Mayor Greg Dionne formally announced his intention to seek another term in office during Thursday’s State of the City address at the Ches Leach Lounge.
Dionne, who was first elected in 2012, will seek his third term when Prince Albert residents head to the polls this Fall. He told attendees that Prince Albert needed a new hospital, and he wanted to stay on and make sure the city got one.
“I’ve worked on this hospital project for a while, and I really want to see it carried through and built,” he explained.
Dionne added that he’s getting a lot of questions from residents about why he’s advocating for a new hospital over a second bridge. He joked that it’s because he’ll need a hospital if the provincial government ever promises one.
Election campaigns were just one of many items Dionne discussed during his roughly 45-minute speech. Most of it focused on infrastructure, however, the mayor also touched on housing and lot prices, Husky Energy’s community donations, the new University of Saskatchewan campus opening downtown, and Prince Albert’s crime rate.
Dionne blasted the justice system for allowing too many repeat offenders back on the streets, and called on the provincial and federal governments to help address the issue.
“We have a system that is failing us,” the mayor said. “Once the prisoners have left custody, they go into the justice system. Isn’t that funny. They call it the justice system. We have no justice.
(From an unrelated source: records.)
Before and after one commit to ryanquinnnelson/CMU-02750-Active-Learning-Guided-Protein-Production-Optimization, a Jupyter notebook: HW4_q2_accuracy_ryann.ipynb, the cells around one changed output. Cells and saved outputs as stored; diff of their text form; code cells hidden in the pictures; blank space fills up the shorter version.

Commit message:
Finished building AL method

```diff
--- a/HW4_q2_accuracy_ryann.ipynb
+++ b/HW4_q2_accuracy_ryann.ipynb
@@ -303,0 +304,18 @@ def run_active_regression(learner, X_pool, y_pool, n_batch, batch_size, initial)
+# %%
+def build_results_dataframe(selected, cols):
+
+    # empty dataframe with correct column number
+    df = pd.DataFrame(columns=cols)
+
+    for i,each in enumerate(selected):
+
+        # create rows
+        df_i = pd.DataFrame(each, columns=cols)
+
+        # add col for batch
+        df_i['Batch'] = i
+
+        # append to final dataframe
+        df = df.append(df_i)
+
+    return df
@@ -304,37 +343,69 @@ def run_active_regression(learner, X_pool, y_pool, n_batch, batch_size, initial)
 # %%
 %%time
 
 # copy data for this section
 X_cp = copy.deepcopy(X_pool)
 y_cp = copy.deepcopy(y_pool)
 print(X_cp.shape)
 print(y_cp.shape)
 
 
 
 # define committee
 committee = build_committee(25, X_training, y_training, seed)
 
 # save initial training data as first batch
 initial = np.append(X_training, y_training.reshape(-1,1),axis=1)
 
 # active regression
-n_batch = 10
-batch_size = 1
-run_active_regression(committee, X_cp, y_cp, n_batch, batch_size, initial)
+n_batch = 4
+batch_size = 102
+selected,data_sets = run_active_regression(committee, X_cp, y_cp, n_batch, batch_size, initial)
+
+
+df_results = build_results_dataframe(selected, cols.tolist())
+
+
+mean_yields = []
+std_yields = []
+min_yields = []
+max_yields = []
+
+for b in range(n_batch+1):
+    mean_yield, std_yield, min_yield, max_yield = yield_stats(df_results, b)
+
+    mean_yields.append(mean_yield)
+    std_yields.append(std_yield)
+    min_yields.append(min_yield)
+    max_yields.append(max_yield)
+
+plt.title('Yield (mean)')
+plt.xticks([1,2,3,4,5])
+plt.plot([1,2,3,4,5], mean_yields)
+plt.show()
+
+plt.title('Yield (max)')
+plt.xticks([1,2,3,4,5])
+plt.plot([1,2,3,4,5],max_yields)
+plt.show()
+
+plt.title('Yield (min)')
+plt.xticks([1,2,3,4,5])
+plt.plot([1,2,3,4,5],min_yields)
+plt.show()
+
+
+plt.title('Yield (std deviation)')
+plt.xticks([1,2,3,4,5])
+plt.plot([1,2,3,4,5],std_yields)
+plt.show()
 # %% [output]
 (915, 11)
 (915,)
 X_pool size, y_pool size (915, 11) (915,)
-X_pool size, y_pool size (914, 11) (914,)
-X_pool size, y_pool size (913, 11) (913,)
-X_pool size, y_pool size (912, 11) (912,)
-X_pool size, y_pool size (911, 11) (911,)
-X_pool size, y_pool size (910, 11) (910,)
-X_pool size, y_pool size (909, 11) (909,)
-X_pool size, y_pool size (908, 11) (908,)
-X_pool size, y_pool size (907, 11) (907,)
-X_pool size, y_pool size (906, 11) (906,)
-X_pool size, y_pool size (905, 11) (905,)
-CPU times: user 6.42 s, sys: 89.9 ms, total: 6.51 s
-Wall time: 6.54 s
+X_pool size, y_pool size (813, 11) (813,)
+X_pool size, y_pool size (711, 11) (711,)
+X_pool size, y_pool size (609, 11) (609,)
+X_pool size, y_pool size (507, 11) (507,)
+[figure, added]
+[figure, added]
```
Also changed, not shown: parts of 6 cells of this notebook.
Most of the criminals that we deal with are repeat offenders and they are released from our court system.”
Dionne said the community faces a number of mental health challenges, which require outside partners and resources to meet. He views it as a province-wide problem, and he plans on raising the issue at the next SUMA convention, which starts on Feb. 2.
“No matter what city you live in in the province, when you look at the newspaper and it’s showing the Most Wanted, read what it says,” Dionne said during a short interview afterwards. “Breach of undertaking, breach of court order, breach of failure to show up. That’s the problem. They keep (getting) chance after chance to get out. They make more crime. They don’t show up for court and then we’re chasing them again.”
Dionne praised Prince Albert police for their work in combatting crime, but said police could not address the issue alone.
“Crime, of course, is also driven by poverty,” he said. “We have housing issues. We have job issues. Lots of things drive crime and the police by themselves cannot solve (the problem). It has to be a community effort.”
According to Statistics Canada, roughly one in five police reported crimes in Saskatchewan are “administration of justice offences.” That’s a broad category, which includes everything from escaping custody to breaching probation to failing to appear in court.
Nationally, roughly one in 10 police reported offences are administration of justice offences, however Statistics Canada notes that police departments are not always involved when these crimes are reported, so the true numbers are hard to determine.
Between 2004 and 2014, the number of administration of justice offences fell across Canada by 34 per cent. However, in 2016-17, failure to comply with court orders and breach of probation were still two of the top five most common offences in both youth and adult courts. The other three were theft, impaired driving and common assault.
Busy construction season ahead, warns mayor
This construction season could be one of the busiest ever, and that’s going to bring positives and negatives for Prince Albert businesses.
Dionne apologized in advance during his speech on Thursday, telling business owners there would be significant traffic congestion on Prince Albert’s main routes as city workers continue with road and infrastructure repairs.
“This is probably going to be one of our worst ‘stoppage of traffic for construction’ years,” he said. “We have that big (water) main coming down the hill and that will be all summer long. We have big projects in all our communities. We have our paving program.”
Dionne emphasized that in the long run, the benefits of the 2020 construction season would far outweigh the inconveniences. However, he also said the city is willing to help out business owners who are hit hard by lengthy projects.
“We’re helping them out with directional signage, we’ll see if we can open a lane quicker to let (traffic) in, and instead of doing 10 blocks at a time, we’re doing two—closing them up, opening them up, moving to the next two—instead of having that big stretch open,” he said afterwards. “We are working it, we understand the stress on business and travellers.”
The biggest project will be the West Hill Trunk Main, which will cost the city around $4 million. The water main runs from the top of 10th Street West near the hospital and down the hill down to 18th Street before veering off into a new subdivision the City’s planning. The current water main is already at 96 per cent capacity.
Prince Albert Chamber of Commerce CEO Elise Hildebrandt said business owners understand the need for large infrastructure projects like the West Hill Trunk Main. However, she it still makes life difficult for businesses as traffic slows or is rerouted to other areas of the city. She’s hoping the chamber can sit down with city representatives and find ways to cushion the impact.
“We do need to sit down and create some awareness for all of our businesses because although we had a room here of 365 people, but that’s not everyone,” she said.
“Yes, construction is annoying, but let’s be honest, that’s part of living in Saskatchewan.”
Despite the problems, Hildebrandt said there is a silver lining. When main thoroughfares are closed, it directs traffic to other parts of the city that visitors might not normally see. She said it gives residents a chance to show off some hidden gems in Prince Albert.
“If we take a look and do this creatively we can have a little bit of fun with it, I hope,” she said.